2 Comments

  1. Posted February 7, 2012 at 11:38 am | Permalink

    Um. Isn’t that an error in their second paragraph? At least, if I’ve
    understood correctly, if you’re talking about round dances (which I’m
    assuming means ballroom dances) then the redowa and the mazurka are the
    same thing, as that implies “mazurka waltz”.

  2. Posted February 7, 2012 at 2:40 pm | Permalink

    @Josh:
    The original post has an error, but that’s not it exactly. Redowa and mazurka are complex topics, but a short explanation would be:

    1. If by “round dance” the authors mean a turning couple dance like a waltz (see below for another possibility for this term), then mazurka of this era is not a round dance. It’s a freestyle figure dance for sets of couples (like a quadrille, but not limited to four couples), with the figures chosen on the spot by the lead male dancer. Yes, that’s as challenging as it sounds!

    2. The redowa is a kind of waltz which uses one of the four most common mazurka steps, but it’s not a mazurka waltz.

    3. The mazurka waltz (or Cellarius waltz) is a dance developed in the 1840s in Paris and uses the other three common mazurka steps. You can dance it to the same music as a redowa, but it looks completely different. It was deliberately designed as a couple version of the mazurka because there was a problem getting enough skilled dancers for a mazurka.

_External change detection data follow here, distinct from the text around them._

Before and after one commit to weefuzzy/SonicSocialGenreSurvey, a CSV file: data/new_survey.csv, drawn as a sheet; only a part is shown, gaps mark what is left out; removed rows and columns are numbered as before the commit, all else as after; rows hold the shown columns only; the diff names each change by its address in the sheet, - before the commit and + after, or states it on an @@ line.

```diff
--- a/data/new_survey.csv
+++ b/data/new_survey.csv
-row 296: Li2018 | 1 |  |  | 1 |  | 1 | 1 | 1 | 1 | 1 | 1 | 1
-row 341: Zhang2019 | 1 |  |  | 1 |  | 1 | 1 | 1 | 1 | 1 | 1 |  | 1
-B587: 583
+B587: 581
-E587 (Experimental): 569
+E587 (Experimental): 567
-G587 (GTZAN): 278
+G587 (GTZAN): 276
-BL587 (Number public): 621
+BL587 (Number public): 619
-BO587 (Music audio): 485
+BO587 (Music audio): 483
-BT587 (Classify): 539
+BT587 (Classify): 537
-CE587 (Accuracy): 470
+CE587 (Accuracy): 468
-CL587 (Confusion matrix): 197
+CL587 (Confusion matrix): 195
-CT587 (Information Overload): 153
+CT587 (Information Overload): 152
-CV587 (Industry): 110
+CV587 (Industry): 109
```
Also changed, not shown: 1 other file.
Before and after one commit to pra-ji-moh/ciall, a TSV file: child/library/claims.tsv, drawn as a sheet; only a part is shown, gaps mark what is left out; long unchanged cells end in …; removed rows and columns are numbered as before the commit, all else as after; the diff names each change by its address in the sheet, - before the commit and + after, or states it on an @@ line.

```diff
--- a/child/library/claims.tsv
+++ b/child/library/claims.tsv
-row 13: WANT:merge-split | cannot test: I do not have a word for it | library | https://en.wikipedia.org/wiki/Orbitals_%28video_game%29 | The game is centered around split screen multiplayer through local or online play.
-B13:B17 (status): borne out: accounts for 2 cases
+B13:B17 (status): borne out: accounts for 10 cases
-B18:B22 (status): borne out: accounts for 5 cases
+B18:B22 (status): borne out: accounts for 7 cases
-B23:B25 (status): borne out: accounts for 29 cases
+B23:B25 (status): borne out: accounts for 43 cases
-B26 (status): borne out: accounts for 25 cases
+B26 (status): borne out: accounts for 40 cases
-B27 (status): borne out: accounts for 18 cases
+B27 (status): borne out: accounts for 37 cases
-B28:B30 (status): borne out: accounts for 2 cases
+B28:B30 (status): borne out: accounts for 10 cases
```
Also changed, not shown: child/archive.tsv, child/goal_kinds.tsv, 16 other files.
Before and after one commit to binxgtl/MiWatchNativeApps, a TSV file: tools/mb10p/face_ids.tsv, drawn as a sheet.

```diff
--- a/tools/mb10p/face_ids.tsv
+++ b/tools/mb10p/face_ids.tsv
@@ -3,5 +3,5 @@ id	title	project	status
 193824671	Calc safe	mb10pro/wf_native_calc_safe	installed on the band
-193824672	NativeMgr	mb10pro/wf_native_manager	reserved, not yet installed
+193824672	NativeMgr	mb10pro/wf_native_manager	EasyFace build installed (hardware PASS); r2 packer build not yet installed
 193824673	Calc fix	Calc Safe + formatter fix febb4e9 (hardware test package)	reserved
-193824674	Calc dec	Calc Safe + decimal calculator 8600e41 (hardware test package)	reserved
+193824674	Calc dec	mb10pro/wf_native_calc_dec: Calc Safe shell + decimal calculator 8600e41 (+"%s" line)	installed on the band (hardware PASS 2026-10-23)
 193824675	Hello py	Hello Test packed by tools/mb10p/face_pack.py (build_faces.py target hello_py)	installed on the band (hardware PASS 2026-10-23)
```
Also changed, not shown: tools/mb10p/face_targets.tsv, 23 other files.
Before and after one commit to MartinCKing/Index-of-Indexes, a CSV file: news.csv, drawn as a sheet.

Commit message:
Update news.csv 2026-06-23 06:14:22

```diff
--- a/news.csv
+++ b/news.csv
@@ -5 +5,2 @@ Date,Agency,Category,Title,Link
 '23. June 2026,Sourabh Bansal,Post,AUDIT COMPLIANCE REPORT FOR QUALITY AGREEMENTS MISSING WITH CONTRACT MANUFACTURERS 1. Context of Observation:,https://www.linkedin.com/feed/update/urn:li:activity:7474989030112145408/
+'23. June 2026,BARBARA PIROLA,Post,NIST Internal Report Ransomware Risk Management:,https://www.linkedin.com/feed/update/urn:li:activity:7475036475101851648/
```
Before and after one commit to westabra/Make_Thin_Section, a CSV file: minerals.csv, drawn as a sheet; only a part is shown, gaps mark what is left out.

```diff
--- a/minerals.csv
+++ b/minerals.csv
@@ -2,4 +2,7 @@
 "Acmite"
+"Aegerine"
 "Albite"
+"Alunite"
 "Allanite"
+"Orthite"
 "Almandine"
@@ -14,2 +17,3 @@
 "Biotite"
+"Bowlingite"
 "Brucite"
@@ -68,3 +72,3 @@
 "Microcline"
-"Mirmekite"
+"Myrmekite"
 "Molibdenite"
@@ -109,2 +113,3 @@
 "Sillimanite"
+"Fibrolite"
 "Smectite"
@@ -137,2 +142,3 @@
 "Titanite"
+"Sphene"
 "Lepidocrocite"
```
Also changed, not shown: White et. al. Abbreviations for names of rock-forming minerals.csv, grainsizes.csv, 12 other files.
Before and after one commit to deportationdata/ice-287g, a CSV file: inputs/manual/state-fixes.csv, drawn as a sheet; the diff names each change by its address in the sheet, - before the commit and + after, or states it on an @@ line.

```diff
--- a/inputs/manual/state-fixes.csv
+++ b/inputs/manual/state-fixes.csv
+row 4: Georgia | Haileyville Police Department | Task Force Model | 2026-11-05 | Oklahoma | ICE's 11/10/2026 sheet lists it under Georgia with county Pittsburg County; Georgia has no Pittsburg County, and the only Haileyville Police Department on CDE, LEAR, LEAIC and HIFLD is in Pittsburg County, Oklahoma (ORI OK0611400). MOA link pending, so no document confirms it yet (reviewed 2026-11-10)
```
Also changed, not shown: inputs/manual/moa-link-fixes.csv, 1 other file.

    4. Since the same problem with skilled dancers exists nowadays, there’s a custom in the vintage dance community of extracting two of the mazurka figures (promenade and tour-sur-place or holubiec) and doing them as a sort of couple’s promenade. This is bizarre, from a historical perspective. But it means there are a lot of people who think the mazurka is a couple dance, though not a turning dance but a sort of dramatic promenade, done more or less in a circle like other couple dances.

    5. The modern square dance community considers “round dancing” to be choreographed couple dance sequences done by a group of couples simultaneously. Neither the redowa nor the mazurka is that kind of dance. I don’t think that’s what the authors meant, though.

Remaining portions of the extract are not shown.